“After 1983 we were chased from Kainuk Hill and our people killed. We then came to Nakululumeit where we currently live. But our neighbours insist we still live in their land,” said. He said at least 15 people are killed and more than a 1,000 livestock stolen every week. He criticized security agents for often releasing inaccurate figures on the casualties during attacks, adding that the number of police officers is insufficient. “The public has lost faith in security agents and Government officers who blatantly lie on the figures. They can never say the truth because of fear of appearing as sleeping on the job,” he said. Kaptri Ward representative Shadrak Lodong’a says police take too long to respond to attacks even after receiving timely information. He says the area is vulnerable to attacks from the Pokot raiders following a decision by the Government to disarm police reservists. An administration police officer was shot in the area following an attack. He was shot at night after police shot dead a man and injured another when Kakong’ residents staged a demonstration, protesting the raging insecurity in the area. Heavily armed pokot bandits had attacked the village, killed five herders and one KPR officer before driving away over 2,000 goats, leaving owners who depended on their livestock vulnerable to famine. “The bandits attacked our villages and stole cattle and killed our people. But police who should have come to help us pursue the attackers turned against us and killed a man and left another seriously wounded,” said Lodong’a.
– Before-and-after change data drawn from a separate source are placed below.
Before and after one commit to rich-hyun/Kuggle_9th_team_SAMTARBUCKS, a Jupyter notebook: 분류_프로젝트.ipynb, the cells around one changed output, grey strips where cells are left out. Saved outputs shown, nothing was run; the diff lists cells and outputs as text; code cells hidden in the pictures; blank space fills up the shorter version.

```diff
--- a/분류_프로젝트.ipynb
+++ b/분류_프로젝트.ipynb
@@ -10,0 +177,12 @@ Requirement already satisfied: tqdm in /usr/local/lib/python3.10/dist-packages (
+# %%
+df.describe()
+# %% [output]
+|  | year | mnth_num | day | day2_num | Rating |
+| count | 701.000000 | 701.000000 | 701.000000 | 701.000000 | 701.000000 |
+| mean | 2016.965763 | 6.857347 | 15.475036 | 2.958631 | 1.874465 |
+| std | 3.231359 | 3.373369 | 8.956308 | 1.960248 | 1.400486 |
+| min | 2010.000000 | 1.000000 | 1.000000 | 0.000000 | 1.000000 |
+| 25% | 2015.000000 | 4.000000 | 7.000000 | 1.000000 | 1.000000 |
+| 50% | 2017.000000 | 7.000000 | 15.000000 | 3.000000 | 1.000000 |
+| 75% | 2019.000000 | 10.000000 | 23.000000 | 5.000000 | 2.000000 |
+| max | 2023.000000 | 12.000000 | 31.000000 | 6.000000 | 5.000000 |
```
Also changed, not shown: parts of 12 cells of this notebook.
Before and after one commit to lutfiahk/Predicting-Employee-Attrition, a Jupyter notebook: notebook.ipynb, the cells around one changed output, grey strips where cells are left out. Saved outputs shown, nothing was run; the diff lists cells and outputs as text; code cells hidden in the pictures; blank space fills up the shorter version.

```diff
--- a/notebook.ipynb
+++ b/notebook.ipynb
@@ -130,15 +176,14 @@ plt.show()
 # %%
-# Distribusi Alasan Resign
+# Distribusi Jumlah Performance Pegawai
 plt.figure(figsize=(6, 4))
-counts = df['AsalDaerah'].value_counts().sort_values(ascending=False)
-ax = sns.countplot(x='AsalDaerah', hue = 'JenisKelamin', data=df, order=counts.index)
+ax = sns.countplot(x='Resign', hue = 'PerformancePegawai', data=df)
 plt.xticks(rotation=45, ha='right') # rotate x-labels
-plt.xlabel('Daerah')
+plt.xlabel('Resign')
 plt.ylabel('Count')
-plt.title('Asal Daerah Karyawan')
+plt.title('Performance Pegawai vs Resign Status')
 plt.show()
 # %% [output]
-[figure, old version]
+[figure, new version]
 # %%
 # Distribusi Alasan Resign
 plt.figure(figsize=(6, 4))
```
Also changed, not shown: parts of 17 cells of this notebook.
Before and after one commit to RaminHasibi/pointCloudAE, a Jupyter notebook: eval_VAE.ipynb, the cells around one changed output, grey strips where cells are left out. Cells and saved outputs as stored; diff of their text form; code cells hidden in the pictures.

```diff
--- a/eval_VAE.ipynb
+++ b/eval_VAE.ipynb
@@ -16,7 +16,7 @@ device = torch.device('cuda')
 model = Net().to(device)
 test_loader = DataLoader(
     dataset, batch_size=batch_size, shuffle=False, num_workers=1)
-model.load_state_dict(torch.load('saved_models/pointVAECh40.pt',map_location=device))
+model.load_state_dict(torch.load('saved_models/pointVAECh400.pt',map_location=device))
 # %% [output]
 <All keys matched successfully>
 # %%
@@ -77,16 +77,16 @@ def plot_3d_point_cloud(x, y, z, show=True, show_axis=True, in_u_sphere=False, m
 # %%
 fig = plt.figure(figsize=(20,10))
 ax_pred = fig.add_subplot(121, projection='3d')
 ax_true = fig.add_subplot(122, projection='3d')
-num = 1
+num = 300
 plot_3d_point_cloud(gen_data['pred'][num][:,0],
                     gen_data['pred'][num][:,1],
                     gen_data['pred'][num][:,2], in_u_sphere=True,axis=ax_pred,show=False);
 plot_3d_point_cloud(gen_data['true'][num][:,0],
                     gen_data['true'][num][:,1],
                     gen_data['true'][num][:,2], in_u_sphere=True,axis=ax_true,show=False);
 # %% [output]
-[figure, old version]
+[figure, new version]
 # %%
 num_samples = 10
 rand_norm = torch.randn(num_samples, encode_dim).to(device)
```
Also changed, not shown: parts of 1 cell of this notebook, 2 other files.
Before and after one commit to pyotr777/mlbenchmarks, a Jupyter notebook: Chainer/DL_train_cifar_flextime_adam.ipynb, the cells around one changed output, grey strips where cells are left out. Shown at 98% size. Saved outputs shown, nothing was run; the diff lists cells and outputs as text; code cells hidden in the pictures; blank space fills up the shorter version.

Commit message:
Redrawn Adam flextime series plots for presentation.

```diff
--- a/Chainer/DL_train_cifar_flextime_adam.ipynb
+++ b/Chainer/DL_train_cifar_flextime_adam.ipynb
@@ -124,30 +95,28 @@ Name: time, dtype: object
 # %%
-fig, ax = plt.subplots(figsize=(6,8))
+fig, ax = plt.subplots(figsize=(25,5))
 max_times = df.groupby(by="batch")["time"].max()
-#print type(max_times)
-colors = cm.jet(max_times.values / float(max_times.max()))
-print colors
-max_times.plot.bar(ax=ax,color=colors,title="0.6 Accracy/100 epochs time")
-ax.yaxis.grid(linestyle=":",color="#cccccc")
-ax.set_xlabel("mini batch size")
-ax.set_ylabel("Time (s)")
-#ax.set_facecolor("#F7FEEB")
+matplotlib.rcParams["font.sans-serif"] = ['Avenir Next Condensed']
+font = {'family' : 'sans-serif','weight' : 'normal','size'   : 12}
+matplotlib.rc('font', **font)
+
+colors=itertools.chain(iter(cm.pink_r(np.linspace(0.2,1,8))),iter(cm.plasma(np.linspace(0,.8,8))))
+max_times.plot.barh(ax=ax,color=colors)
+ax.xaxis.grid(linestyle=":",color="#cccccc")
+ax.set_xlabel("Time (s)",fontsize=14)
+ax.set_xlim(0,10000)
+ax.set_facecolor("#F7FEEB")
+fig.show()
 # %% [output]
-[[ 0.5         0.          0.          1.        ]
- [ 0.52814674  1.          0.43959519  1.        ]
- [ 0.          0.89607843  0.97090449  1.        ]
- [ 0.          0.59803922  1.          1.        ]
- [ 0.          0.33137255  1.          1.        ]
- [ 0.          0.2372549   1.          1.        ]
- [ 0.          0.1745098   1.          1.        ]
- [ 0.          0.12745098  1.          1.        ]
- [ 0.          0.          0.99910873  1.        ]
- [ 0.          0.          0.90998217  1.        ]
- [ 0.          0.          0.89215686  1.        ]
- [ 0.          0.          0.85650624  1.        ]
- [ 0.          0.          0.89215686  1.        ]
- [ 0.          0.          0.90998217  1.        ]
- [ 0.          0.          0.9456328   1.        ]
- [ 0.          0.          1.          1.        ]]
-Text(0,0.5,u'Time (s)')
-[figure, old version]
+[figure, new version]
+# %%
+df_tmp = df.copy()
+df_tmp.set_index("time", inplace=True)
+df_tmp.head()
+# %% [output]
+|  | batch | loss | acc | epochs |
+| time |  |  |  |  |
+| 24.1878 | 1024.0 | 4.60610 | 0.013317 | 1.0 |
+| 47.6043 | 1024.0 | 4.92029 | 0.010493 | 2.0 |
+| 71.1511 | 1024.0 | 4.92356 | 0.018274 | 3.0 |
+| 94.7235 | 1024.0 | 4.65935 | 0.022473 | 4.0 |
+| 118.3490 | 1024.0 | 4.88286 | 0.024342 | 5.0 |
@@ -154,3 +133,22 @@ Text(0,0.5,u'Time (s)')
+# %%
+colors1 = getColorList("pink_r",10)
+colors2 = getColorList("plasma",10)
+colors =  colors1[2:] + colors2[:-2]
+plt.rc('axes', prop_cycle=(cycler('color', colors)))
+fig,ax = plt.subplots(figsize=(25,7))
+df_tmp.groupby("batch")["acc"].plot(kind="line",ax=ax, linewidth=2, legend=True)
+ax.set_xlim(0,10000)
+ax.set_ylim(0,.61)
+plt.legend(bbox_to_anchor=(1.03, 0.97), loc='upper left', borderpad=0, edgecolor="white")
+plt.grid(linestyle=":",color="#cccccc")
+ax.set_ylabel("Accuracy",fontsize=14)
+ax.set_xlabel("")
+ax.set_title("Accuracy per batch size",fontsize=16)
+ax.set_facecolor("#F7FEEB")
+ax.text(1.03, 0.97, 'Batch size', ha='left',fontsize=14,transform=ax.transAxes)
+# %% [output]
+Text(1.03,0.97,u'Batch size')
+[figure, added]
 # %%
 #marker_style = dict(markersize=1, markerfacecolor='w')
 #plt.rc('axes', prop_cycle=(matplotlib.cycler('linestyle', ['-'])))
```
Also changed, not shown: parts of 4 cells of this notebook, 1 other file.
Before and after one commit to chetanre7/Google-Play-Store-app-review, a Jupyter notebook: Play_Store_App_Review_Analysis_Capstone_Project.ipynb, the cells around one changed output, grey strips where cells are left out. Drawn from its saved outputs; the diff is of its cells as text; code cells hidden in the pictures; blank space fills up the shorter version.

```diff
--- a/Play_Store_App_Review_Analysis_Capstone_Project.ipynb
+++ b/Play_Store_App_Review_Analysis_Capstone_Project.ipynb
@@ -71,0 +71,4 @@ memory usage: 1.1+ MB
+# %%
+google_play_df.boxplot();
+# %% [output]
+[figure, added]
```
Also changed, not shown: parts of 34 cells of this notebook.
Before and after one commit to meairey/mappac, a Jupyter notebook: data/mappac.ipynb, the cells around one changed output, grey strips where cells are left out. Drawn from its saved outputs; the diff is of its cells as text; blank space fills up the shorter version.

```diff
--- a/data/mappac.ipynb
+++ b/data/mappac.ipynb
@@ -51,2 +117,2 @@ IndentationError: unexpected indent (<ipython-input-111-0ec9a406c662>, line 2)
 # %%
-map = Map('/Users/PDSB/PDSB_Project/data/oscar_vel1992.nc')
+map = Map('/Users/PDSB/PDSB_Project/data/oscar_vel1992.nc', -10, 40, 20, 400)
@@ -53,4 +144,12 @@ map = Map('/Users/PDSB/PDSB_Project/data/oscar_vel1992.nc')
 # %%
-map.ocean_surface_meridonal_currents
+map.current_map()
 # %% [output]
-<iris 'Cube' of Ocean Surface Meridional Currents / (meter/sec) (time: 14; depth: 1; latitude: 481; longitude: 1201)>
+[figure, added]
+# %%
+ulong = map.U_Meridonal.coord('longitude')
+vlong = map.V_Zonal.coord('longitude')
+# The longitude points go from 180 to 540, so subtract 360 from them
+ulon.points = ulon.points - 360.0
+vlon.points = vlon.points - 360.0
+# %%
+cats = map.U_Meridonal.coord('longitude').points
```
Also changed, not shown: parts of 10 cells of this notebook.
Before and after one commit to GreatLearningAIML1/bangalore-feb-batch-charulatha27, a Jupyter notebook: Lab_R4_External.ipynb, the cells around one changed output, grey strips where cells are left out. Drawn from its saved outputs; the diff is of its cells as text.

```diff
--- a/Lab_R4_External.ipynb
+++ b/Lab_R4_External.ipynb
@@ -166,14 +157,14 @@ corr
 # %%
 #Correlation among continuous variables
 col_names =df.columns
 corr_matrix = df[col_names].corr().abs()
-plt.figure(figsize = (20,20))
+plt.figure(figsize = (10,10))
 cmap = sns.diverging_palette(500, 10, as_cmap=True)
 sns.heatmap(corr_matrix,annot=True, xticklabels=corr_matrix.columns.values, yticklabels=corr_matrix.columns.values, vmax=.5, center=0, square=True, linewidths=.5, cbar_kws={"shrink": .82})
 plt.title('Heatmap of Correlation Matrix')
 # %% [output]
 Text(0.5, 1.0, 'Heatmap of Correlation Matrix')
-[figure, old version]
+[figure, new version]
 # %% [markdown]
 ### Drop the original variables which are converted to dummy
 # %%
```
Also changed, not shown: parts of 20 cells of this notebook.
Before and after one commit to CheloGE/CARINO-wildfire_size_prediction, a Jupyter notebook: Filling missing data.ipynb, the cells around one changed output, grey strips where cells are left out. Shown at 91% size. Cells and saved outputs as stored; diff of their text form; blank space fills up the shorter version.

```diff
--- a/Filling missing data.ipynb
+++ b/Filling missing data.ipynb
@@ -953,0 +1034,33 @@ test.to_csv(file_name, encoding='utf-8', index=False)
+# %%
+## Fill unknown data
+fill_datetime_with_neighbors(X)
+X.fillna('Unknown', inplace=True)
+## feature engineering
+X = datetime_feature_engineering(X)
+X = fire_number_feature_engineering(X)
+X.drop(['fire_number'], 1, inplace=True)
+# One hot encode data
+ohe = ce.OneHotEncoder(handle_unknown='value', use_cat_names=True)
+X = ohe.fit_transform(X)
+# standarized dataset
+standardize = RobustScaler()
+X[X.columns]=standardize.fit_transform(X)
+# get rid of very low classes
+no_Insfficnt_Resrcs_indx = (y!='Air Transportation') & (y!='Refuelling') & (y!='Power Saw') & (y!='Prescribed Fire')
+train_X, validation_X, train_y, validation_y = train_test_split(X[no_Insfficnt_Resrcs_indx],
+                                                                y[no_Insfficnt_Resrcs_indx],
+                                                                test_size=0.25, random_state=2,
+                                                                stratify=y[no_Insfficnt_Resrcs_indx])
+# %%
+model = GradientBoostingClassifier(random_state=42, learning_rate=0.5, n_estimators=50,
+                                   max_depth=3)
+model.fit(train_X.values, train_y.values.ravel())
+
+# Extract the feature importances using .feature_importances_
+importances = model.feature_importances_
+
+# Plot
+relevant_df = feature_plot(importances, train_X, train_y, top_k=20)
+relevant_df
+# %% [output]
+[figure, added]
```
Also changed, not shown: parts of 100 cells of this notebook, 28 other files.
He says when Inspector General of Police David Kimaiyo visited the area, following the killing of the officer, he ordered the disarmament of all KPR, and something the MCA says has left villagers vulnerable to more attacks. But Turkana South OCPD Kipsang Sangach disputes the claims, saying the police only confiscated the firearms for ballistic analysis in the investigations on the death of the AP officer who was shot at Nakwomuru camp about 7km from Kakong’ town. However, area leaders have questioned why guns were confiscated without replacements leaving the area vulnerable.
Ballistic laboratories “We did not disarm the KPR. They are a crucial component in the security of this area because they are the ones who understand the terrain. We took the firearms to our ballistic laboratories in Nairobi to ascertain whether the guns could have been involved in the killing of the AP officer,” said Kipsang. He says there are enough police officers to man the expansive area despite a few challenges but admitted that the fact that the area did not benefit from the latest batch of security vehicles will have serious consequences.